Rena, our tour guide, made a big point of drawing our attention to this popular image of a woman on a bull.(Anyone recall anything in Revelation about a woman riding a beast?)
Here’s a closeup. Europeans liked this image so much that it’s on the backs of some 2 Euro coins.
I forget who these guys are. Probably a king and queen.
The one on the right is a 6′ statue of a charioteer from 470BC – most probably a chariot driver in the Pythian Games. (doesn’t look like a charioteer to me). Little did I know it was the highlight of the museum tour!The “Charioteer of Delphi” is one of the best known ancient Greek statues, and one of the best preserved examples of classical bronze casts. It is considered a fine example of the “Severe” style.

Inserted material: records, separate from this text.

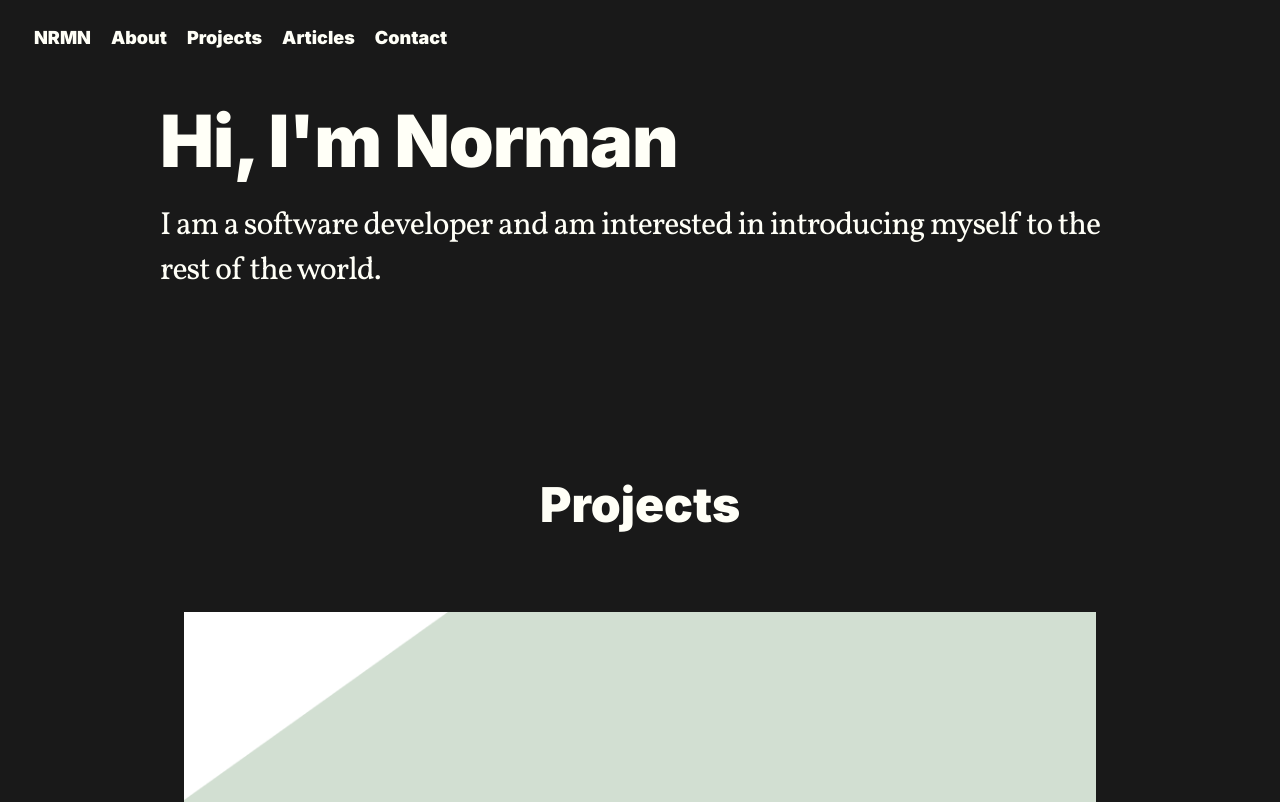
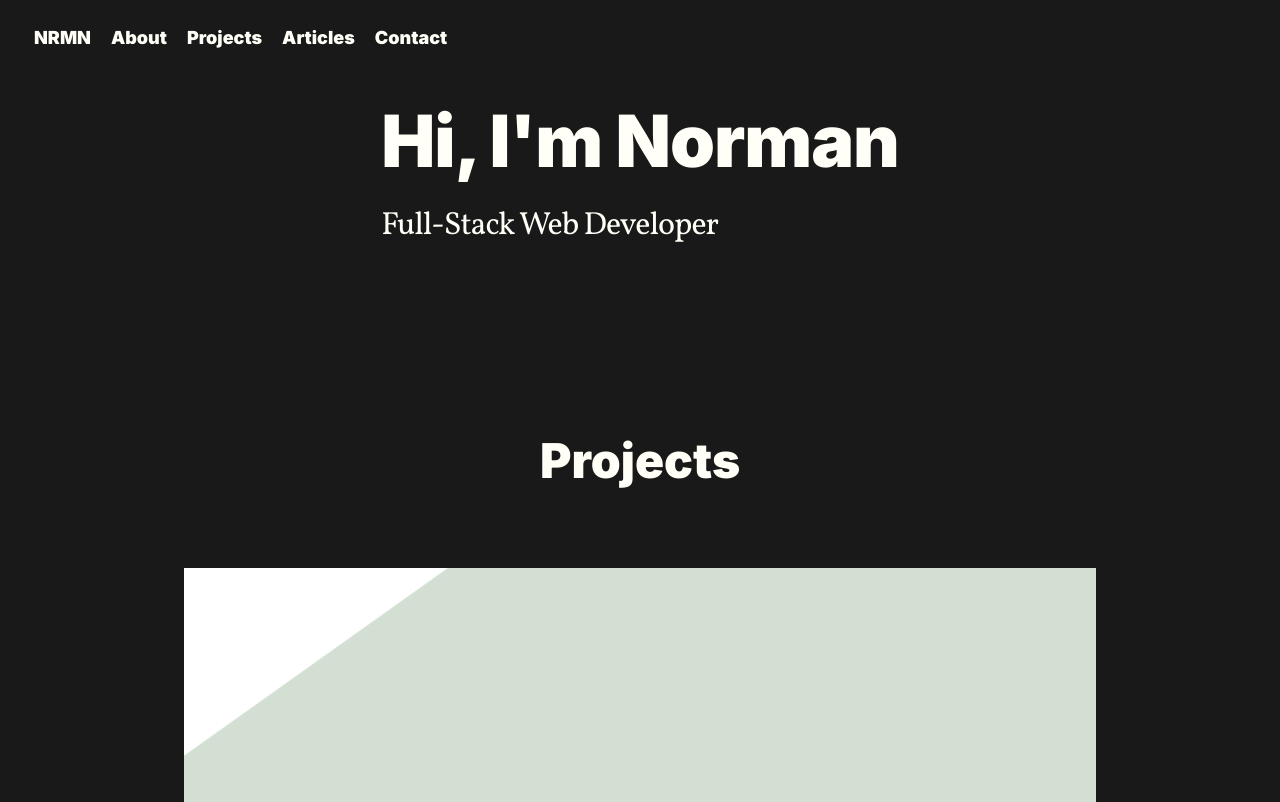
Before and after one commit to foosasugaome/nrmn, a plain HTML site: page nrmn_exported/index.html in a window 1280 px wide. Shown: the top 802 px of the page. Drawn offline with Linux system fonts and the light colour scheme; some packages are replaced by stand-ins of ours; files that its build step writes are made by us from their sources; a script that the page names is missing.

Commit message:
updated index.html text

```diff
--- a/nrmn_exported/index.html
+++ b/nrmn_exported/index.html
@@ -42,7 +42,7 @@ document.addEventListener("DOMContentLoaded", function(event) {
   <main class="container hero-section">
     <div class="container hero-content-wrapper">
       <h1 class="hero-heading">Hi, I'm Norman<br></h1>
-      <h2 class="hero-subheading">I am a software developer and am interested in introducing myself to the rest of the world.</h2>
+      <h2 class="hero-subheading">Full-Stack Web Developer</h2>
     </div>
   </main>
   <div class="container articles-section" id="articles">
```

The sculpture depicts the driver of the chariot race at the moment when he presents his chariot and horses to the spectators in recognition of his victory. Despite the severity of the moment, the youth’s demeanor encapsulates the moment of glory, and the recognition of his eternal athletic and moral stature, with abundant humility.

The Charioteer of Delphi is one of the most important sculptures of ancient Greece partly because it vividly represents the passage from the Archaic conventions to the Classical ideals. It exemplifies the balance between stylized geometric representation and idealized realism, thus capturing the moment in history when western civilization leaped forward to define its own foundations that braced it for the next few millennia. – www.ancient-greece.org

I think these are all part of the Treasury of Siphnos. Judging by their artwork, one could easily think Greeks do everything in the buff.

Dr. Dave is pointing to the name “Lucius Junius Gallio”.
If you walk outside the museum and head to the east, you come to the ancient ruins of Delphi. It’s a lot bigger than I thought it would be. ..and we didn’t even make it to the top where the Oracle sniffed the gas.
Sanctuary of Apollo, with the Treasury of Athens on the far right. In the distance (center) is the Shrine of Athena Pronaia. There’s a highway separating the Shrine of Athena Pronaia from the rest of the ancient city. We didn’t go there.
The stadium.
The Treasury of Athens, built to commemorate their victory at the Battle of Marathon.
This is the stone that sat on top of the fissure that the Oracle of Delphi inhaled at.
The Shrine of Athena Pronaia. If you want tons of info about it, check out www.goddess-athena.org.
A video tour of Delphi, yanked off YouTube.